TRY IT: Return copies of the lines below that mention "button".

Change detection data:
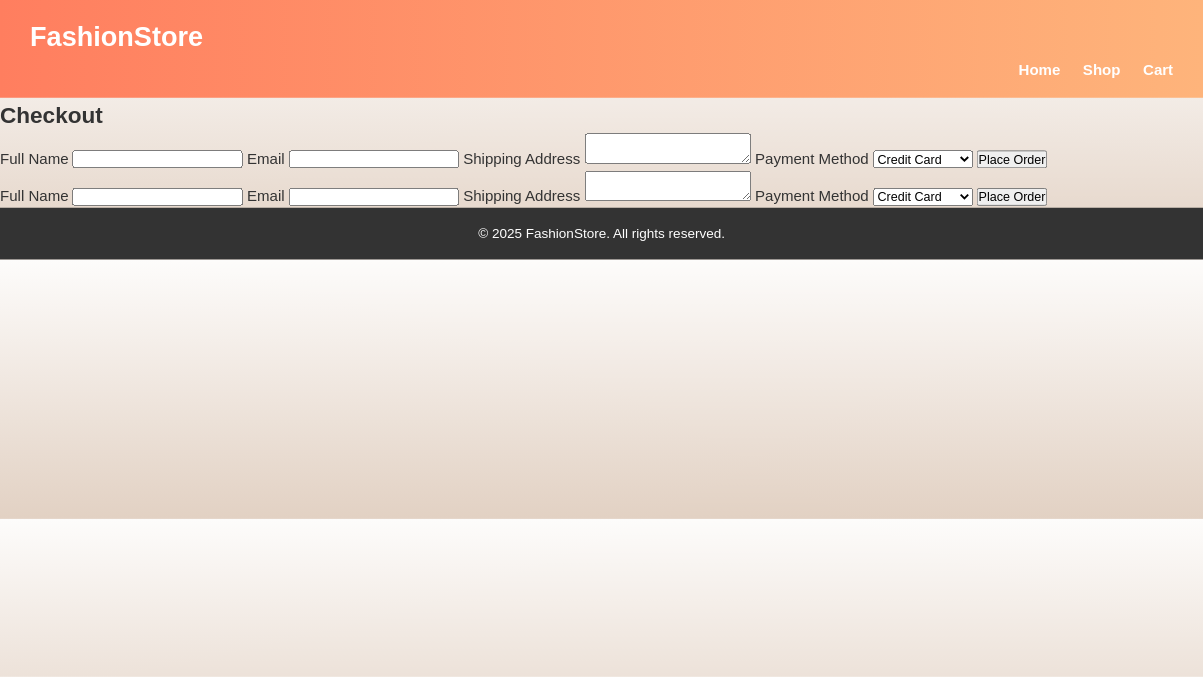
Repository: Patience225/ecommerce-app
Page: checkout.html
An editor plug-in stored every save of this project. The page is shown before and after the next save, followed by the edit.
The browser window is 1280 px wide. The pictures show the whole page, at 94% of full size.

Above is the page before, as saved 2025-01-28 02:00:49.

### checkout.html
<!DOCTYPE html>
<html lang="en">
<head>
  <meta charset="UTF-8">
  <meta name="viewport" content="width=device-width, initial-scale=1.0">
  <title>Fashion Store | Checkout</title>
  <link rel="stylesheet" href="css/styles.css">
</head>
<body>
  <header>
    <nav>
      <div class="logo">FashionStore</div>
      <ul class="nav-links">
        <li><a href="index.html">Home</a></li>
        <li><a href="products.html">Shop</a></li>
        <li><a href="cart.html">Cart</a></li>
      </ul>
    </nav>
  </header>

  <main>
    <!-- Checkout Section -->
    <section class="checkout">
      <h2>Checkout</h2>
      <form id="checkout-form">
        <div class="checkout-details">
          <label for="name">Full Name</label>
          <input type="text" id="name" name="name" required>

          <label for="email">Email</label>
          <input type="email" id="email" name="email" required>

          <label for="address">Shipping Address</label>
          <textarea id="address" name="address" required></textarea>

          <label for="payment-method">Payment Method</label>
          <select id="payment-method" name="payment-method" required>
            <option value="credit-card">Credit Card</option>
            <option value="paypal">PayPal</option>
            <option value="bank-transfer">Bank Transfer</option>
          </select>

          <button type="submit" class="checkout-button">Place Order</button>
        </div>
      </form>
    </section>
  </main>
<!-- Same structure as previous checkout page -->
<form id="checkout-form" novalidate>
  <div class="checkout-details">
    <label for="name">Full Name</label>
    <input type="text" id="name" name="name" required>
    <span class="error-message" id="name-error"></span>

    <label for="email">Email</label>
    <input type="email" id="email" name="email" required>
    <span class="error-message" id="email-error"></span>

    <label for="address">Shipping Address</label>
    <textarea id="address" name="address" required></textarea>
    <span class="error-message" id="address-error"></span>

    <label for="payment-method">Payment Method</label>
    <select id="payment-method" name="payment-method" required>
      <option value="credit-card">Credit Card</option>
      <option value="paypal">PayPal</option>
      <option value="bank-transfer">Bank Transfer</option>
    </select>
    <span class="error-message" id="payment-error"></span>

    <button type="submit" class="checkout-button">Place Order</button>
  </div>
</form>

  <footer>
    <p>&copy; 2025 FashionStore. All rights reserved.</p>
  </footer>

  <script src="js/checkout.js"></script>
</body>
</html>

### css/styles.css
/* General Reset */
* {
  margin: 0;
  padding: 0;
  box-sizing: border-box;
}
body {
  font-family: 'Arial', sans-serif;
  line-height: 1.6;
  color: #333;
  background: linear-gradient(to bottom, #fdfcfb, #e2d1c3);
  overflow-x: hidden;
}

/* Header */
header {
  background: linear-gradient(to right, #ff7e5f, #feb47b);
  color: white;
  padding: 1rem 2rem;
}
header .logo {
  font-size: 1.8rem;
  font-weight: bold;
}
header .nav-links {
  display: flex;
  list-style: none;
  gap: 1.5rem;
  justify-content: flex-end;
}
header .nav-links li a {
  text-decoration: none;
  color: white;
  font-weight: bold;
  transition: color 0.3s;
}
header .nav-links li a:hover {
  color: #333;
}

/* Hero Section */
.hero {
  text-align: center;
  padding: 3rem 1rem;
  background: linear-gradient(to right, #ffecd2, #fcb69f);
  color: #333;
}
.hero h1 {
  font-size: 2.5rem;
  margin-bottom: 1rem;
}
.hero p {
  margin-bottom: 1.5rem;
  font-size: 1.2rem;
}
.hero .cta-button {
  text-decoration: none;
  padding: 0.8rem 2rem;
  background: #ff7e5f;
  color: white;
  font-weight: bold;
  border-radius: 25px;
  transition: background 0.3s;
}
.hero .cta-button:hover {
  background: #feb47b;
}

/* Categories Section */
.categories {
  padding: 2rem 1rem;
  text-align: center;
}
.categories h2 {
  margin-bottom: 2rem;
  font-size: 2rem;
}
.category-grid {
  display: flex;
  gap: 1.5rem;
  justify-content: center;
  flex-wrap: wrap;
}
.category-item {
  flex: 1 1 calc(40% - 2rem);
  max-width: 400px;
  overflow: hidden;
  border-radius: 15px;
  box-shadow: 0 4px 8px rgba(0, 0, 0, 0.1);
  transition: transform 0.3s;
}
.category-item img {
  width: 100%;
  height: auto;
  display: block;
}
.category-item .category-link {
  display: block;
  padding: 1rem;
  text-decoration: none;
  font-weight: bold;
  color: white;
  background: #333;
  text-align: center;
}
.category-item:hover {
  transform: scale(1.05);
}

/* Featured Products Section */
.featured-products {
  padding: 2rem 1rem;
  background: linear-gradient(to bottom, #e2d1c3, #f7f1e3);
  text-align: center;
}
.featured-products h2 {
  margin-bottom: 2rem;
  font-size: 2rem;
}
.product-grid {
  display: flex;
  gap: 1.5rem;
  justify-content: center;
  flex-wrap: wrap;
}
.product-grid .product {
  flex: 1 1 calc(30% - 2rem);
  max-width: 300px;
  overflow: hidden;
  border-radius: 15px;
  box-shadow: 0 4px 8px rgba(0, 0, 0, 0.1);
  text-align: center;
  background: white;
  transition: transform 0.3s;
}
.product-grid .product img {
  width: 100%;
  height: auto;
  display: block;
}
.product-grid .product h3 {
  margin: 1rem 0;
}
.product-grid .product p {
  color: #666;
  margin-bottom: 1rem;
}
.product-grid .product button {
  padding: 0.8rem 1.5rem;
  background: #ff7e5f;
  border: none;
  color: white;
  font-weight: bold;
  border-radius: 25px;
  cursor: pointer;
  transition: background 0.3s;
}
.product-grid .product button:hover {
  background: #feb47b;
}

/* Footer */
footer {
  text-align: center;
  padding: 1rem;
  background: #333;
  color: white;
  font-size: 0.9rem;
}

### js/checkout.js
document.addEventListener('DOMContentLoaded', () => {
  const checkoutForm = document.getElementById('checkout-form');

  checkoutForm.addEventListener('submit', (event) => {
    event.preventDefault();

    const name = document.getElementById('name').value;
    const email = document.getElementById('email').value;
    const address = document.getElementById('address').value;
    const paymentMethod = document.getElementById('payment-method').value;

    // Save order to local storage (or could be saved to a server in real apps)
    const orderDetails = {
      name,
      email,
      address,
      paymentMethod,
      cart: JSON.parse(localStorage.getItem('cart')),
    };

    localStorage.setItem('order', JSON.stringify(orderDetails));

    // Clear the cart
    localStorage.removeItem('cart');

    // Redirect to thank you page
    window.location.href = 'thankyou.html';
  });
});

document.addEventListener('DOMContentLoaded', () => {
  const checkoutForm = document.getElementById('checkout-form');

  checkoutForm.addEventListener('submit', (event) => {
    event.preventDefault();

    const name = document.getElementById('name').value;
    const email = document.getElementById('email').value;
    const address = document.getElementById('address').value;
    const paymentMethod = document.getElementById('payment-method').value;

    let isValid = true;

    // Form validation
    if (!name) {
      document.getElementById('name-error').textContent = "Full Name is required!";
      isValid = false;
    } else {
      document.getElementById('name-error').textContent = "";
    }

    if (!email || !validateEmail(email)) {
      document.getElementById('email-error').textContent = "Valid Email is required!";
      isValid = false;
    } else {
      document.getElementById('email-error').textContent = "";
    }

    if (!address) {
      document.getElementById('address-error').textContent = "Shipping Address is required!";
      isValid = false;
    } else {
      document.getElementById('address-error').textContent = "";
    }

    if (!paymentMethod) {
      document.getElementById('payment-error').textContent = "Please select a payment method!";
      isValid = false;
    } else {
      document.getElementById('payment-error').textContent = "";
    }

    if (isValid) {
      // Save order to local storage
      const orderDetails = {
        name,
        email,
        address,
        paymentMethod,
        cart: JSON.parse(localStorage.getItem('cart')),
      };
      localStorage.setItem('order', JSON.stringify(orderDetails));

      // Clear the cart and redirect to thank you page
      localStorage.removeItem('cart');
      window.location.href = 'thankyou.html';
    }
  });
});

// Email validation function
function validateEmail(email) {
  const regex = /^[a-zA-Z0-9._-]+@[a-zA-Z0-9.-]+\.[a-zA-Z]{2,6}$/;
  return regex.test(email);
}

After the next save:
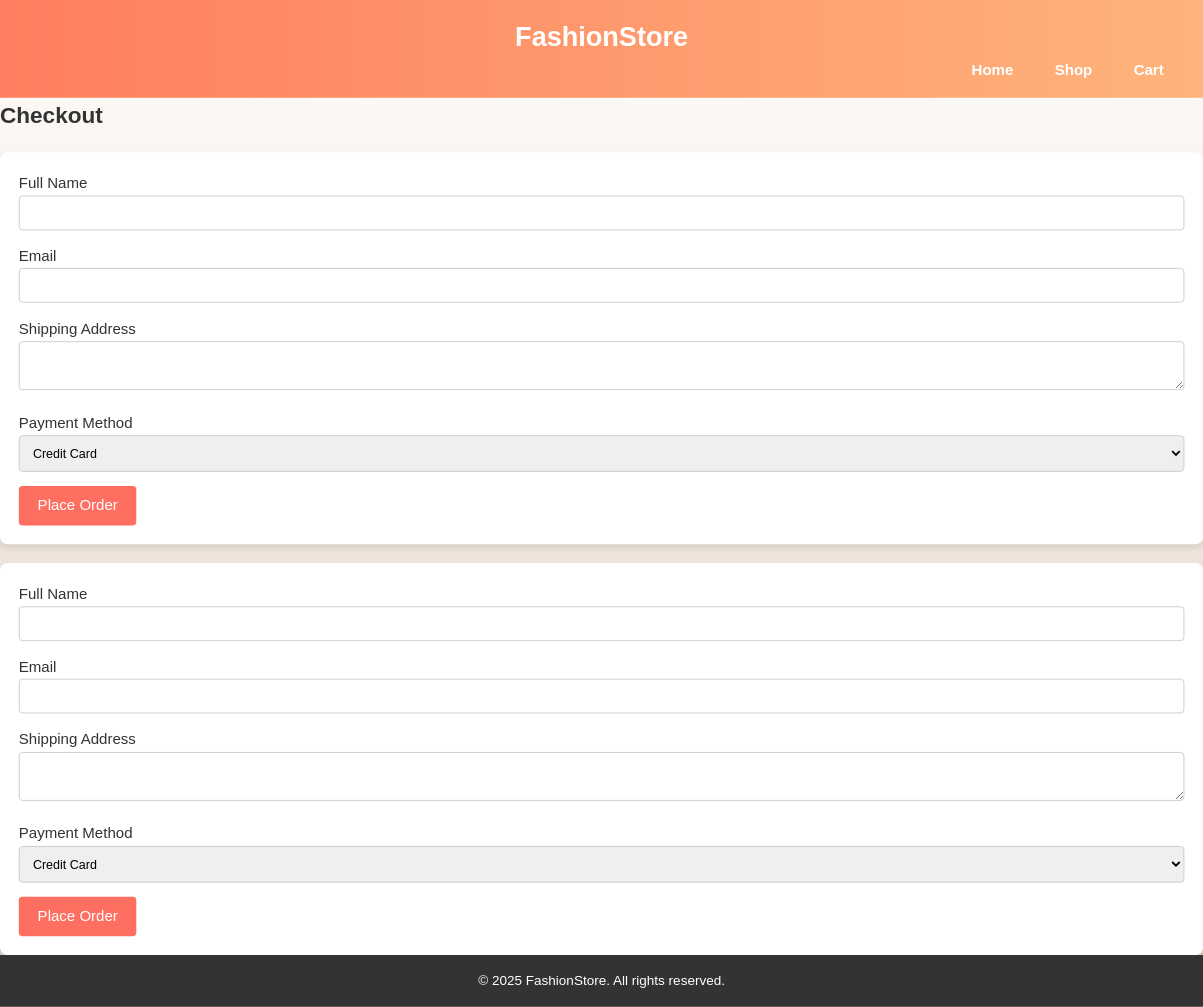
Saved 6 min 39 s later.
--- a/css/styles.css
+++ b/css/styles.css
@@ -4,36 +4,46 @@
   padding: 0;
   box-sizing: border-box;
 }
+
 body {
   font-family: 'Arial', sans-serif;
   line-height: 1.6;
   color: #333;
-  background: linear-gradient(to bottom, #fdfcfb, #e2d1c3);
+  background: linear-gradient(to bottom, #fdfcfb, #e2d1c3); /* Merged backgrounds */
   overflow-x: hidden;
 }
 
-/* Header */
+/* Header Styles */
 header {
-  background: linear-gradient(to right, #ff7e5f, #feb47b);
+  background: linear-gradient(to right, #ff7e5f, #feb47b); /* Kept gradient for aesthetics */
   color: white;
   padding: 1rem 2rem;
-}
+  text-align: center;
+}
+
 header .logo {
   font-size: 1.8rem;
   font-weight: bold;
 }
+
 header .nav-links {
   display: flex;
   list-style: none;
   gap: 1.5rem;
   justify-content: flex-end;
 }
+
+header .nav-links li {
+  margin: 0 10px; /* Merged inline styles */
+}
+
 header .nav-links li a {
   text-decoration: none;
   color: white;
   font-weight: bold;
   transition: color 0.3s;
 }
+
 header .nav-links li a:hover {
   color: #333;
 }
@@ -45,14 +55,17 @@ header .nav-links li a:hover {
   background: linear-gradient(to right, #ffecd2, #fcb69f);
   color: #333;
 }
+
 .hero h1 {
   font-size: 2.5rem;
   margin-bottom: 1rem;
 }
+
 .hero p {
   margin-bottom: 1.5rem;
   font-size: 1.2rem;
 }
+
 .hero .cta-button {
   text-decoration: none;
   padding: 0.8rem 2rem;
@@ -62,6 +75,7 @@ header .nav-links li a:hover {
   border-radius: 25px;
   transition: background 0.3s;
 }
+
 .hero .cta-button:hover {
   background: #feb47b;
 }
@@ -71,16 +85,19 @@ header .nav-links li a:hover {
   padding: 2rem 1rem;
   text-align: center;
 }
+
 .categories h2 {
   margin-bottom: 2rem;
   font-size: 2rem;
 }
+
 .category-grid {
   display: flex;
   gap: 1.5rem;
   justify-content: center;
   flex-wrap: wrap;
 }
+
 .category-item {
   flex: 1 1 calc(40% - 2rem);
   max-width: 400px;
@@ -89,11 +106,13 @@ header .nav-links li a:hover {
   box-shadow: 0 4px 8px rgba(0, 0, 0, 0.1);
   transition: transform 0.3s;
 }
+
 .category-item img {
   width: 100%;
   height: auto;
   display: block;
 }
+
 .category-item .category-link {
   display: block;
   padding: 1rem;
@@ -103,6 +122,7 @@ header .nav-links li a:hover {
   background: #333;
   text-align: center;
 }
+
 .category-item:hover {
   transform: scale(1.05);
 }
@@ -113,16 +133,19 @@ header .nav-links li a:hover {
   background: linear-gradient(to bottom, #e2d1c3, #f7f1e3);
   text-align: center;
 }
+
 .featured-products h2 {
   margin-bottom: 2rem;
   font-size: 2rem;
 }
+
 .product-grid {
   display: flex;
   gap: 1.5rem;
   justify-content: center;
   flex-wrap: wrap;
 }
+
 .product-grid .product {
   flex: 1 1 calc(30% - 2rem);
   max-width: 300px;
@@ -133,18 +156,22 @@ header .nav-links li a:hover {
   background: white;
   transition: transform 0.3s;
 }
+
 .product-grid .product img {
   width: 100%;
   height: auto;
   display: block;
 }
+
 .product-grid .product h3 {
   margin: 1rem 0;
 }
+
 .product-grid .product p {
   color: #666;
   margin-bottom: 1rem;
 }
+
 .product-grid .product button {
   padding: 0.8rem 1.5rem;
   background: #ff7e5f;
@@ -155,10 +182,105 @@ header .nav-links li a:hover {
   cursor: pointer;
   transition: background 0.3s;
 }
+
 .product-grid .product button:hover {
   background: #feb47b;
 }
 
+/* Checkout Form Styles */
+.checkout-details {
+  background-color: white;
+  padding: 20px;
+  border-radius: 8px;
+  box-shadow: 0 4px 8px rgba(0, 0, 0, 0.1);
+  margin-top: 20px;
+}
+
+.checkout-details input,
+.checkout-details textarea,
+.checkout-details select {
+  width: 100%;
+  padding: 10px;
+  margin-bottom: 15px;
+  border: 1px solid #ccc;
+  border-radius: 4px;
+}
+
+.checkout-details button {
+  background-color: #ff6f61;
+  color: white;
+  padding: 12px 20px;
+  border: none;
+  border-radius: 4px;
+  font-size: 16px;
+  cursor: pointer;
+  transition: background-color 0.3s ease;
+}
+
+.checkout-details button:hover {
+  background-color: #e0554b;
+}
+
+/* Cart Styles */
+.cart-item {
+  display: flex;
+  justify-content: space-between;
+  align-items: center;
+  margin-bottom: 15px;
+  background-color: #fff;
+  padding: 10px;
+  border-radius: 8px;
+  box-shadow: 0 2px 6px rgba(0, 0, 0, 0.1);
+  transition: transform 0.3s ease;
+}
+
+.cart-item:hover {
+  transform: translateY(-5px);
+}
+
+.cart-item img {
+  max-width: 50px;
+  margin-right: 15px;
+}
+
+.cart-item-details {
+  flex-grow: 1;
+}
+
+.cart-item input[type="number"] {
+  width: 60px;
+  padding: 5px;
+}
+
+.remove-item {
+  background-color: #ff6f61;
+  color: white;
+  padding: 8px;
+  border: none;
+  border-radius: 4px;
+  cursor: pointer;
+}
+
+.remove-item:hover {
+  background-color: #e0554b;
+}
+
+/* Animations for the Cart */
+@keyframes cartAnimation {
+  0% {
+    opacity: 0;
+    transform: translateY(-20px);
+  }
+  100% {
+    opacity: 1;
+    transform: translateY(0);
+  }
+}
+
+.cart-item {
+  animation: cartAnimation 0.3s ease-out;
+}
+
 /* Footer */
 footer {
   text-align: center;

OUTPUT OF THE EXERCISE:
          <button type="submit" class="checkout-button">Place Order</button>
    <button type="submit" class="checkout-button">Place Order</button>
.hero .cta-button {
.hero .cta-button:hover {
.product-grid .product button {
.product-grid .product button:hover {
 .hero .cta-button {
 .hero .cta-button:hover {
 .product-grid .product button {
 .product-grid .product button:hover {
+.checkout-details button {
+.checkout-details button:hover {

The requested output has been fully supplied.